Last week, I spoke with Valerie Aurora of the Ada Initiative about women in open source and how to get more women involved. In Part 2 of women in the open source world, I speak with Sumana Harihareswara (volunteer development coordinator at the Wikimedia Foundation) who I also met at the Open Sourcebridge conference, where she was named on of three Open Source Citizens at the conference (read her recap of the conference here!)
In the following interview, Sumana doesn't just discuss the challenges that open source software and communities face when it comes to women, but open source's potential for changing the world through diverse voices. It's not just about getting more women involved--breaking down language, access, and ability barriers from the get-go is also necessary. In the following interview, Sumana talks about initiatives at Wikimedia to reach out since its lack of women contributors made headlines, the potential for open source social justice, and tips for your first go at editing Wikipedia. Also she quotes Mr. Rogers AND the Bible, and explains kyriarchy with a Hyperbole and a Half cartoon, which is awesome.

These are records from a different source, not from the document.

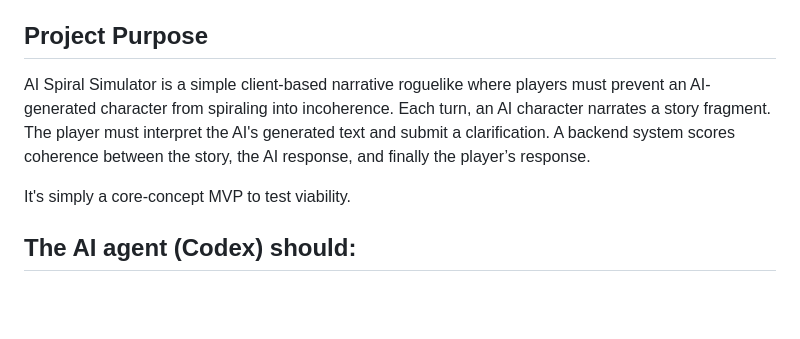
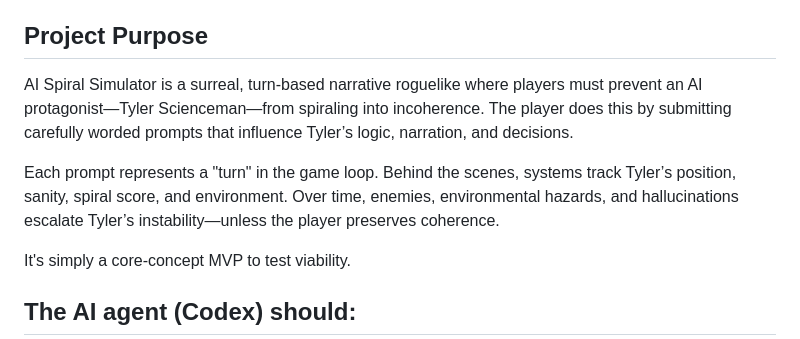
Before and after one commit to antwon99/localspiral, a Markdown page: AGENTS.md, the part around the change. GitHub-like rendering; blank space fills up the shorter version.

Commit message:
Update AGENTS.md
Reworded

```diff
--- a/AGENTS.md
+++ b/AGENTS.md
@@ -4,7 +4,9 @@ This file is used by the Codex agent to understand the goals, conventions, and r
 The agent should use this file to write code, create tests, and maintain consistency with the game’s tone and systems.
 
 ## Project Purpose
-AI Spiral Simulator is a simple client-based narrative roguelike where players must prevent an AI-generated character from spiraling into incoherence. Each turn, an AI character narrates a story fragment. The player must interpret the AI's generated text and submit a clarification. A backend system scores coherence between the story, the AI response, and finally the player’s response.
+AI Spiral Simulator is a surreal, turn-based narrative roguelike where players must prevent an AI protagonist—Tyler Scienceman—from spiraling into incoherence. The player does this by submitting carefully worded prompts that influence Tyler’s logic, narration, and decisions.
+
+Each prompt represents a "turn" in the game loop. Behind the scenes, systems track Tyler’s position, sanity, spiral score, and environment. Over time, enemies, environmental hazards, and hallucinations escalate Tyler’s instability—unless the player preserves coherence.
 
 It's simply a core-concept MVP to test viability.
 
```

I recently attended Open Sourcebridge, a tech conference in Portland Oregon, and got to speak with some really incredible women in the open source world. (Hopefully I'll be filling the little void left in the hearts of feminerds since Jarrah Hodge's series ended!) Open Source is a method of development that's publicly available, collaborative, and peer reviewed. If you read the Bitch website on the reg (which uses Drupal), or browsed the Internet using Mozilla Firefox, or blogged with WordPress, you have used Open Source software! Wikipedia is an example of open source content, where users peer edit the work of others publicly.
Like a lot of cool things that should be open to everyone, the open source community can be a bit of a boys' club. I spoke with Valerie Aurora, programmer, Geek Feminism contributor, and, with Mary Gardiner, co-founder of the Ada Initiative, a "non-profit organization dedicated to increasing the participation of women in open technology and culture." We spoke about how the Ada Initiative came about, the anti-harassment conference policy she helped put together, and how the tech world can be hostile to women.
Catch up with Political InQueery and Grey's Rounds contributor Everett Maroon as we talk about the Obama Administration's LGBT initiatives, how GOP candidates are beginning to frame Obama's presidency thusfar, predictions for summer politics, and yes, Weinergate (with apologies to the Watergate Hotel).
What alternative? Whose underground? We feel that queer comics artists/comics artists of color (and cartoonists of other marginalized groups) have always been relegated to the underground of the underground. This just won't do! This is where Gay Genius comes in.
This excerpt from the "manifesto" on Gay Genius's 2010 Kickstarter campaign sums up a lot of the impetus behind this new comics anthology out from Sparkplug Comics. With eighteen contributors whose storytelling is as unique as their artistic style, Gay Genius is not just a much-needed volume celebrating the work of queer artists, but it's a must-have for contemporary comics lovers as well. I spoke with the book's editor, Annie Murphy, who won the Xeric Prize in 2008 for her book I Still Live, about what it was like putting the book together, why such a book is needed, and what really constitutes a genius.